By Carlos N. Olvera
In this week’s double issue we are celebrating the Best of Dana Point. So I thought it would be a good time to take a look back into the city’s past to see who may have appeared on the annual people’s choice award edition, had it existed way back when. Unfortunately this cannot be an all-inclusive review, as neither, time nor space nor memory permit. But here are a few that come to mind.
Oceana’s Coral Island – Named as such when it served as a boutique store specializing in sea shell artwork and jewelry in this familiar building during the mid ’40s and ‘50s. The current owner, from Ontario, Calif., acquired the building in 1963. It has been home to many businesses—Brookside Winery in the ‘70s, Up Sports and PCH Rides, but originally it was the real estate office of S.H. Woodruff in 1927 rented from Anna Walters.
Hobie’s – Hobie Surf Shop on Pacific Coast Highway, the first of its kind in Southern California, still stands today—now home to Taco Surf—but has been “slightly” modified. Built in 1954 after buying a lot for $1,500, Hobie moved from his father’s garage in Laguna Beach where he began crafting surfboards. The shop recently moved to the old post office (formerly Real Time, a bank and an antique store) and remodeled it into an eye-catching upscale business building on PCH between Golden Lantern and La Plaza.
Blue Lantern Fountain Lunch – Constructed in 1924, it was built as a gas station with a residence on top and on the side is the Blue Lantern Fountain Lunch, with its name still toweled in the stucco above the entrance door. It has been a Shell service station, a Texaco service station, a farmer’s market, Marine Hardware, a ceramic shop and most recently the former home of Bella Bazaar. Trihawks—a three-wheeled vehicle—were first manufactured in 1982 in Illinois. The sales office moved to this location in 1983 and closed in 1985 with less than 100 produced. One local, Mel Pierce, used to pump gas here, running back and forth to his other job flipping burgers at a restaurant across the street.
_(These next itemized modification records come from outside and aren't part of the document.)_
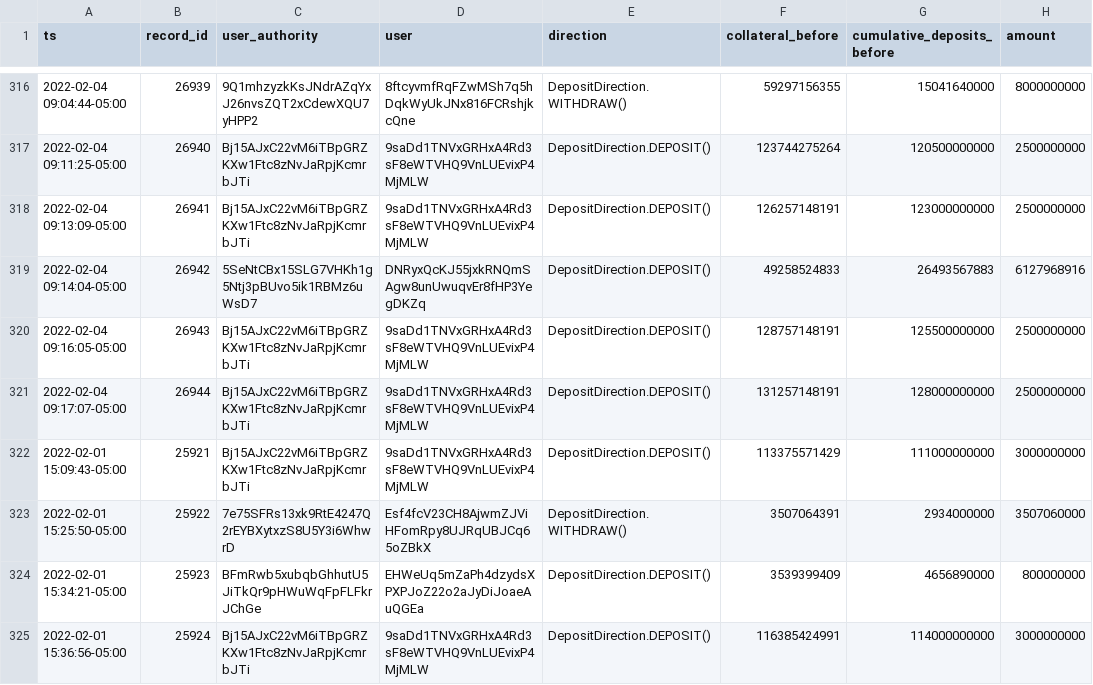
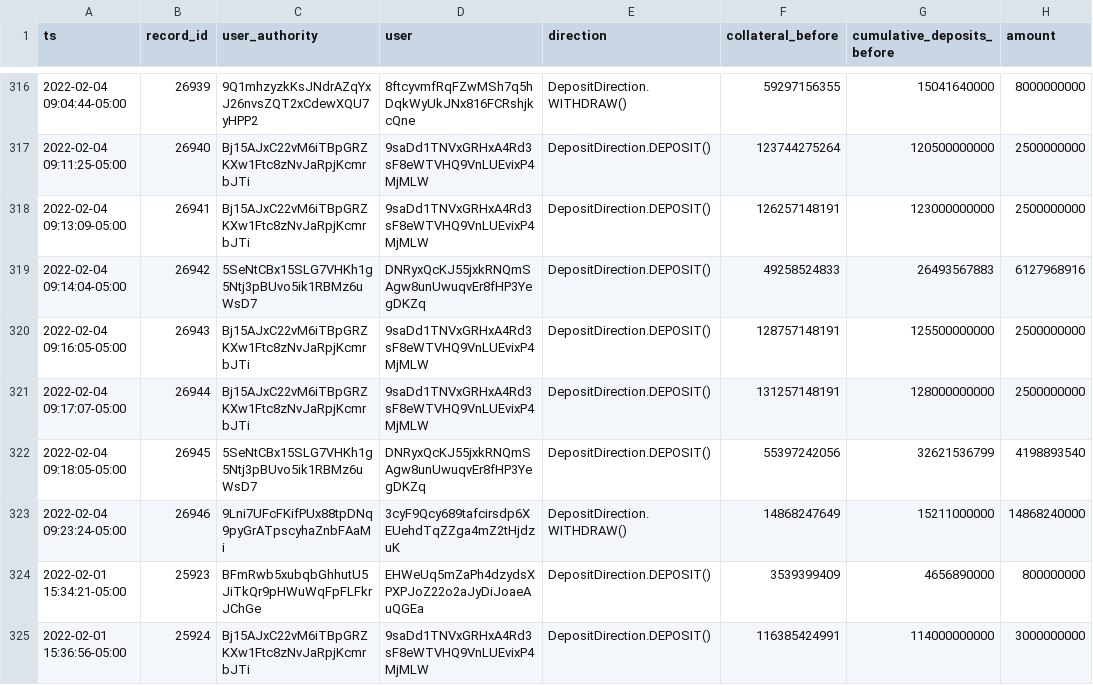
Before and after one commit to lmvdz/drift-flat-data, a CSV file: data/deposit_history.csv, drawn as a sheet; only a part is shown, gaps mark what is left out; removed rows and columns are numbered as before the commit, all else as after; the diff names each change by its address in the sheet, - before the commit and + after, or states it on an @@ line.

```diff
--- a/data/deposit_history.csv
+++ b/data/deposit_history.csv
-row 322: 2022-02-01 15:09:43-05:00 | 25921 | Bj15AJxC22vM6iTBpGRZKXw1Ftc8zNvJaRpjKcmrbJTi | 9saDd1TNVxGRHxA4Rd3sF8eWTVHQ9VnLUEvixP4MjMLW | DepositDirection.DEPOSIT() | 113375571429 | 111000000000 | 3000000000
-row 323: 2022-02-01 15:25:50-05:00 | 25922 | 7e75SFRs13xk9RtE4247Q2rEYBXytxzS8U5Y3i6WhwrD | Esf4fcV23CH8AjwmZJViHFomRpy8UJRqUBJCq65oZBkX | DepositDirection.WITHDRAW() | 3507064391 | 2934000000 | 3507060000
+row 322: 2022-02-04 09:18:05-05:00 | 26945 | 5SeNtCBx15SLG7VHKh1g5Ntj3pBUvo5ik1RBMz6uWsD7 | DNRyxQcKJ55jxkRNQmSAgw8unUwuqvEr8fHP3YegDKZq | DepositDirection.DEPOSIT() | 55397242056 | 32621536799 | 4198893540
+row 323: 2022-02-04 09:23:24-05:00 | 26946 | 9Lni7UFcFKifPUx88tpDNq9pyGrATpscyhaZnbFAaMi | 3cyF9Qcy689tafcirsdp6XEUehdTqZZga4mZ2tHjdzuK | DepositDirection.WITHDRAW() | 14868247649 | 15211000000 | 14868240000
```
Also changed, not shown: data/fundingPayment_history.csv, data/markets_state.csv, 4 other files.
Captain’s Anchorage – Built in 1969 and established on Del Prado in 1971, the restaurant had a sea fare menu but mostly steaks, salad bar and a little heavy on the music. An aquarium full of pesky looking piranhas divided the bar and the dining room. The building was demolished along with two others (Dana Point Glass and Windsurfer Magazine) in 1990 to make way for the new post office. During the transition, the building stood empty and became a respite for the homeless.
Plantation Motel – Built in 1942 with 27 units, it had an original look of a southern plantation with a widow’s walk over the two-story office. But its promise appears to have been less than desirable. It was listed for sale as “outstanding “and “near new” in March of 1950. Listed again for sale in 1955, then in a forced court ordered sale, was purchased for $25,000 cash with a balance of $55,500 in 1957. It actually went into foreclosure in 2009 after changing hands in 1992 and 2002. The name was changed to Dana Marina Inn. Tripadvisor has rated it as “terrible.” Current plans are to replace the building with a new three-story mixed-use structure.
Dana Point Hotel – This building has survived the test of time. Originally built as the Dana Point Hotel
It was forced to sell by a court order in July 1955. It had 55 rooms and apartments, a store and a restaurant. It was built in a horseshoe shape with a pool in the center opening up to Del Prado. That has since been closed off. The dining room has had several names over the years. Originally the Galleon Room, The Warne Marsh Quartet recorded “Live at Dana Point” in 1957. This was followed by Tom Brown’s Bicycle Café, Daddy-O’s Bicycle Café and now Jack’s Restaurant, for the last 17 years.
Carlos N. Olvera is chair of the OC Historical Commission and mayor of Dana Point.